Web interface edit records:

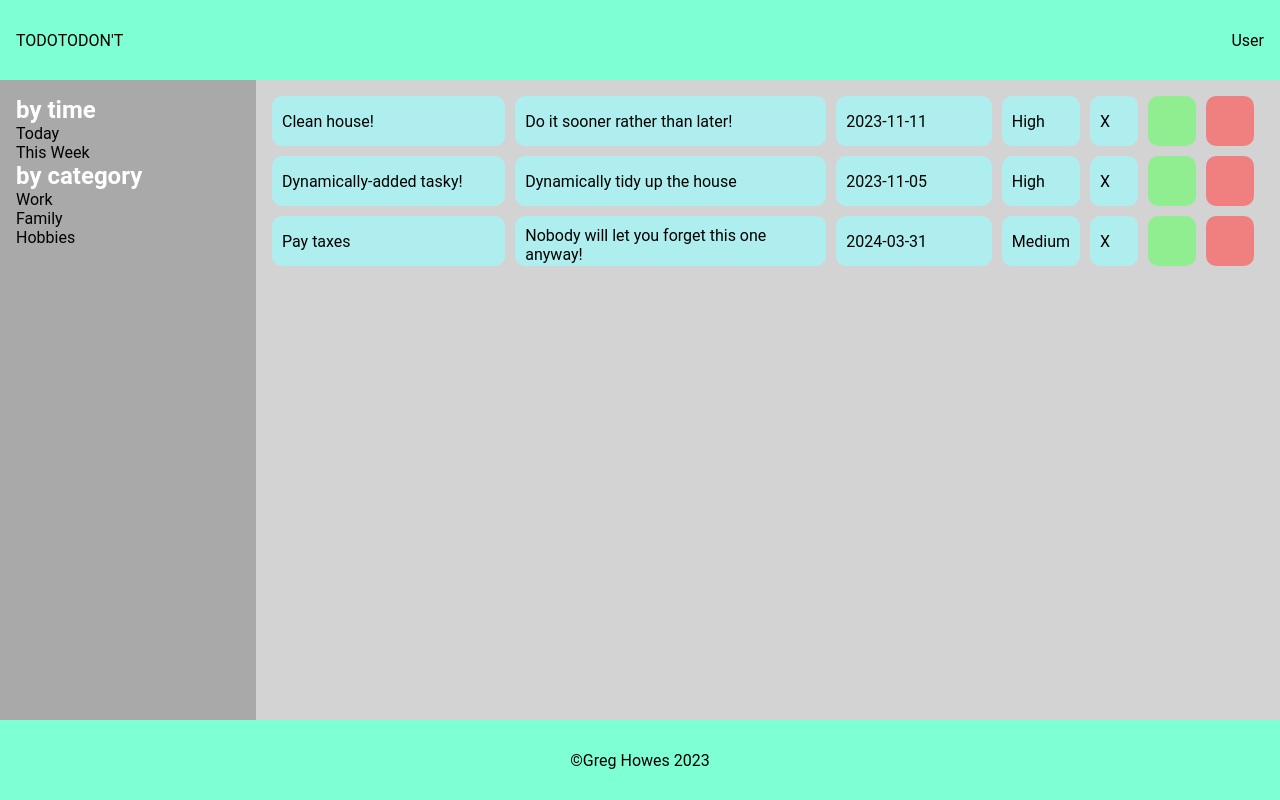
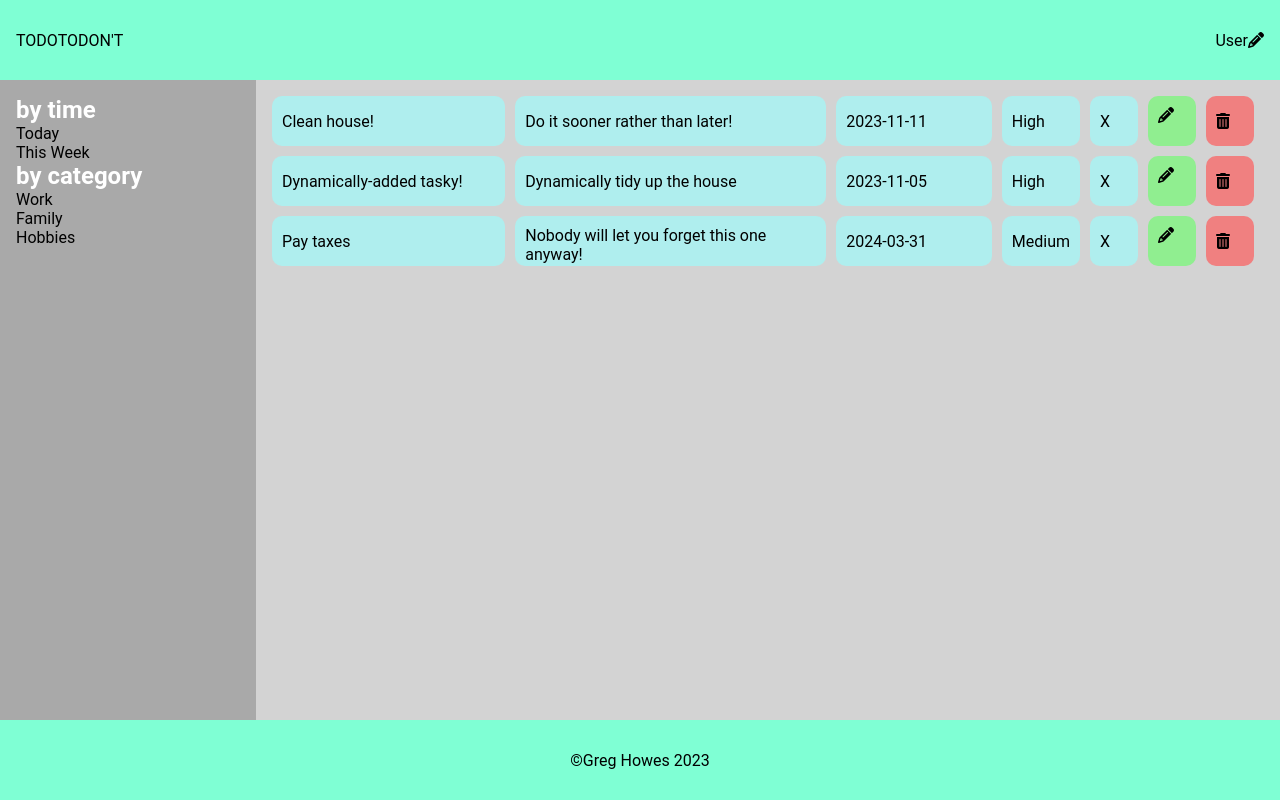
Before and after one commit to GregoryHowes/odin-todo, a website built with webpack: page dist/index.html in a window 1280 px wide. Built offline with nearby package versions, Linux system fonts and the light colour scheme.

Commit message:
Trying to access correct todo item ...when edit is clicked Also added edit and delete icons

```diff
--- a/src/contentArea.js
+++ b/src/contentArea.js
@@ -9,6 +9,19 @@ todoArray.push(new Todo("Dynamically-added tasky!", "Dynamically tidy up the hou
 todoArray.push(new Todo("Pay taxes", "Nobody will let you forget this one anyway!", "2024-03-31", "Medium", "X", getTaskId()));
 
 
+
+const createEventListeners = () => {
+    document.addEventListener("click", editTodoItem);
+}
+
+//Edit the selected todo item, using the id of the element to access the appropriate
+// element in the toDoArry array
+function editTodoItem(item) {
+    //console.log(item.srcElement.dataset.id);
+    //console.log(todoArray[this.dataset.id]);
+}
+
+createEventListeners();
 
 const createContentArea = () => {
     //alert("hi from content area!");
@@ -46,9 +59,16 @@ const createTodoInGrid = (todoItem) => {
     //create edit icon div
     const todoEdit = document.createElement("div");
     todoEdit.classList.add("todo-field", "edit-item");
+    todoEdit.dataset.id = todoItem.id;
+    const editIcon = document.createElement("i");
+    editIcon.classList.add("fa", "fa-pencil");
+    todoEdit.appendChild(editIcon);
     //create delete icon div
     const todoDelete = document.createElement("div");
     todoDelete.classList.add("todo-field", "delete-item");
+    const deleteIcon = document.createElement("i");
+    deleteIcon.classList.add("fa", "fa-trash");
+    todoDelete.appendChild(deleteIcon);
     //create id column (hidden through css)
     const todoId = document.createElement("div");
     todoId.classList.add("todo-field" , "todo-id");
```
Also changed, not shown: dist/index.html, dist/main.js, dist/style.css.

==

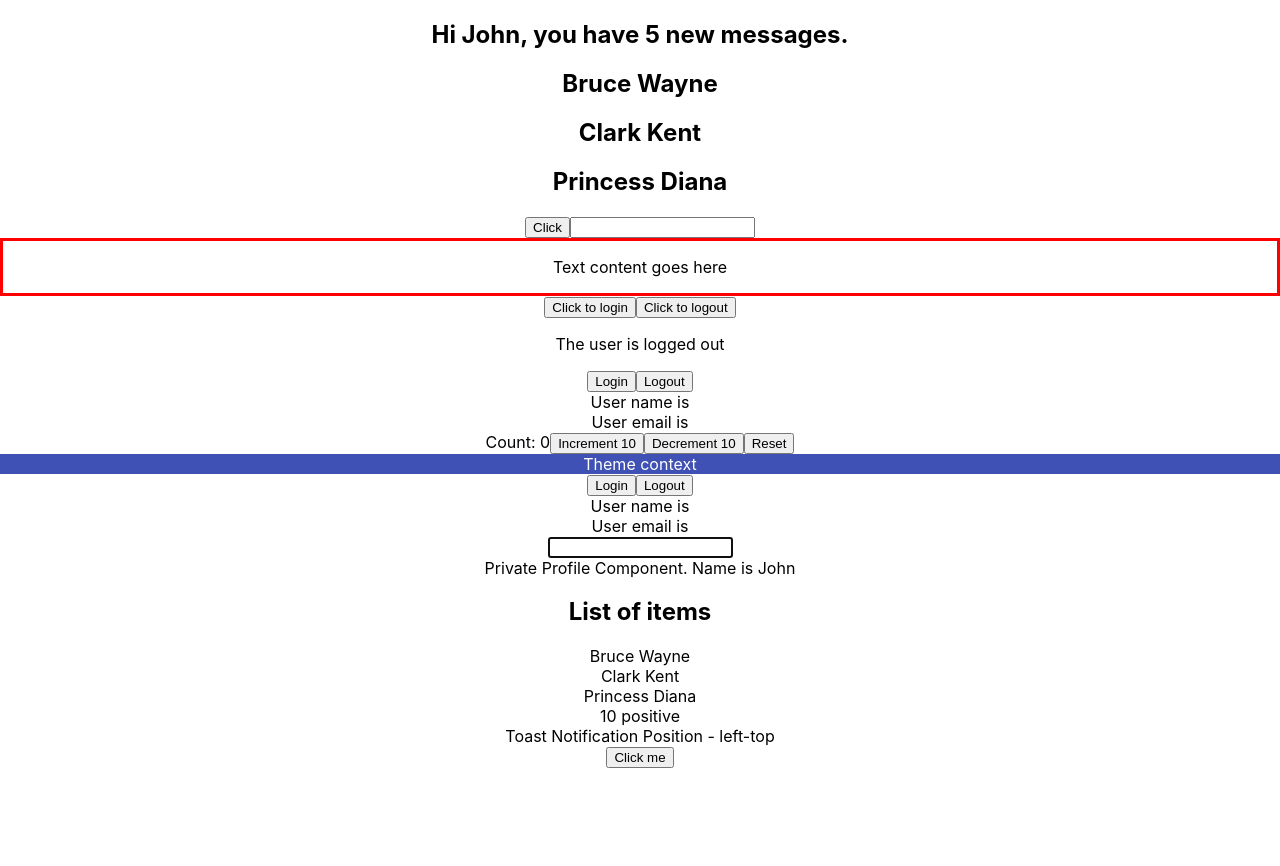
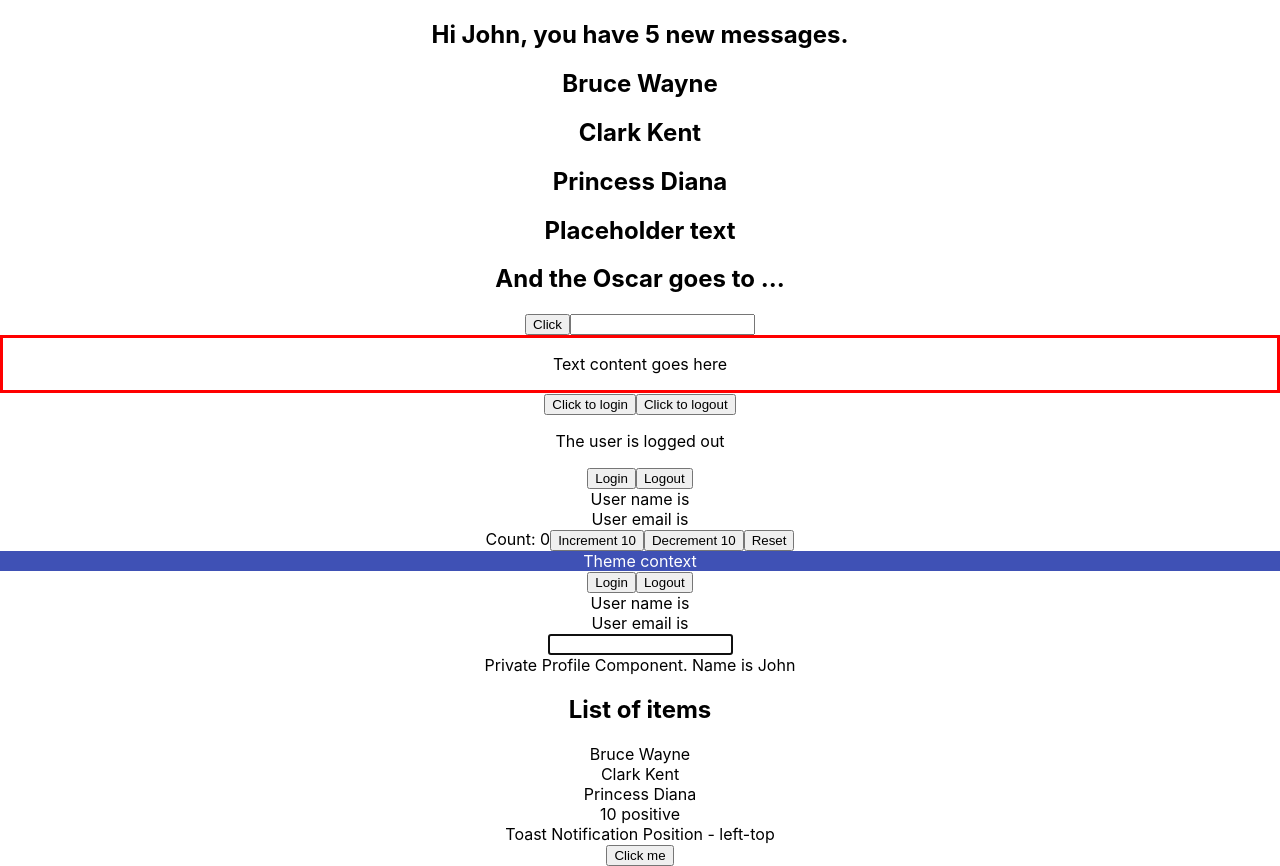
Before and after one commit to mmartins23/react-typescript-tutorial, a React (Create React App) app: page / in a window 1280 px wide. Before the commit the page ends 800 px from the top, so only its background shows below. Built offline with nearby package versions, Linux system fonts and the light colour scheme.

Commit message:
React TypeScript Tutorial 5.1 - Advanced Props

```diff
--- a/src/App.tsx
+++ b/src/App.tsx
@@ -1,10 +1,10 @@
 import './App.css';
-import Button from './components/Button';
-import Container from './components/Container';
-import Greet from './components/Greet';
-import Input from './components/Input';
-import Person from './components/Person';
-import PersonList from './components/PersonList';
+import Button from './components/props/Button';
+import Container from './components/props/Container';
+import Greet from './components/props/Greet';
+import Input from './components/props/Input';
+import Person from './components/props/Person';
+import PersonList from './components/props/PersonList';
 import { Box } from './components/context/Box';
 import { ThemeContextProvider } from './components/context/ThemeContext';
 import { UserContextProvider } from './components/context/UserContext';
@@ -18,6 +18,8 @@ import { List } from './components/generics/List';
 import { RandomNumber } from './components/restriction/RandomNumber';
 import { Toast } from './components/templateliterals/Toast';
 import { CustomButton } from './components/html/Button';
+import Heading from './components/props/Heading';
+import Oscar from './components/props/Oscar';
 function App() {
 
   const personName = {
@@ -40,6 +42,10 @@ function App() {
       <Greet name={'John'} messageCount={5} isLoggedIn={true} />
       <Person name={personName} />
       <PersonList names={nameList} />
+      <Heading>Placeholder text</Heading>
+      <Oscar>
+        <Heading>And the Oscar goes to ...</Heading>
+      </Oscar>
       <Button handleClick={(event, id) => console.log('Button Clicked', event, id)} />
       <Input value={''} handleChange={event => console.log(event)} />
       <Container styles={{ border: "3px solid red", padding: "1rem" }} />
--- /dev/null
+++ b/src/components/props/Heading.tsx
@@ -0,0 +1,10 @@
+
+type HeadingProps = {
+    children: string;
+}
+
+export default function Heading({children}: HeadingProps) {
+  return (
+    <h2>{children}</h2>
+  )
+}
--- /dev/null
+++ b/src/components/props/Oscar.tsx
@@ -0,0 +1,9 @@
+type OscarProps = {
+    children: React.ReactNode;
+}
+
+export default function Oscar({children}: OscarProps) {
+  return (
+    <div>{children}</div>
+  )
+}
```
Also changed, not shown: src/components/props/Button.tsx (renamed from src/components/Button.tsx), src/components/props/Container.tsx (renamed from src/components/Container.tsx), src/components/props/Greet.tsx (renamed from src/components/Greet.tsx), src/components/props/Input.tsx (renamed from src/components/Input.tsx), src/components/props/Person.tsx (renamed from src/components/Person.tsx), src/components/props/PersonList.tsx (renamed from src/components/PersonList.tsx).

* * *

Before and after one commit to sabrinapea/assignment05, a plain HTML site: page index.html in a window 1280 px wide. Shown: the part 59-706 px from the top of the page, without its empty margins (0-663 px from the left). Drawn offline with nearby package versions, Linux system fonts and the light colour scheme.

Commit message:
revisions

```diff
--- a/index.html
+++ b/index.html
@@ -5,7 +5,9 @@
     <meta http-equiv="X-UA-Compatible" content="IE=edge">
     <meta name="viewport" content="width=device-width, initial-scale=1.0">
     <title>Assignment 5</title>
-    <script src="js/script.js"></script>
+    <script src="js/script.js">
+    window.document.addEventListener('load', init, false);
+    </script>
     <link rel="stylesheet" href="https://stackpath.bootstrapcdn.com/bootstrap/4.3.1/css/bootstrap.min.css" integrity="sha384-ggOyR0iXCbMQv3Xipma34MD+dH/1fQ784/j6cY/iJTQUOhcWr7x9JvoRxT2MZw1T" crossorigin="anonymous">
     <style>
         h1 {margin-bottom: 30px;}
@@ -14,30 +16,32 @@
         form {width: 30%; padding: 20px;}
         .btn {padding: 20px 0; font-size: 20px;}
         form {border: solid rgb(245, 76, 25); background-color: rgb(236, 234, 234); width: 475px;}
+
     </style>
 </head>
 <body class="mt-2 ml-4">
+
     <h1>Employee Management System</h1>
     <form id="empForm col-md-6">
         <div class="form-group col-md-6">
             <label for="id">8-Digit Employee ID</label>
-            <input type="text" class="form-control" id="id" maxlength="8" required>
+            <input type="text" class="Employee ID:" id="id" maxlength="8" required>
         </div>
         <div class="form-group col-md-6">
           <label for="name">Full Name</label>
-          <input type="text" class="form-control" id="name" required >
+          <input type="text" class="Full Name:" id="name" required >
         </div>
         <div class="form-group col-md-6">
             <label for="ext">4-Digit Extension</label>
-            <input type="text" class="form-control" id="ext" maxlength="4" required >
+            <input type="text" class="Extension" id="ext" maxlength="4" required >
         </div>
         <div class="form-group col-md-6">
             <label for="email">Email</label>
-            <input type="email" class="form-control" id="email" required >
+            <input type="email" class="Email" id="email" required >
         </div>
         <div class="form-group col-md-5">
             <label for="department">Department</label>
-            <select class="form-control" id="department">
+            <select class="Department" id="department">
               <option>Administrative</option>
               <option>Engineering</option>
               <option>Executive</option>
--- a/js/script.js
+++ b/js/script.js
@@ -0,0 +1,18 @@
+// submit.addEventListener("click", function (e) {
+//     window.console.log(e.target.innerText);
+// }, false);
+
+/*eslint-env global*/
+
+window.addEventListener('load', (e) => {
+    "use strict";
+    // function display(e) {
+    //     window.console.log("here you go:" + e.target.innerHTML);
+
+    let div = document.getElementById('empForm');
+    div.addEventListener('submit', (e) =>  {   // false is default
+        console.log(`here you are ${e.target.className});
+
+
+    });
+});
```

● WHAT THE EXERCISE ASKS: Lines in the data that include the word "label" should all be copied.

● SOLUTION TO THIS TASK:
             <label for="id">8-Digit Employee ID</label>
           <label for="name">Full Name</label>
             <label for="ext">4-Digit Extension</label>
             <label for="email">Email</label>
             <label for="department">Department</label>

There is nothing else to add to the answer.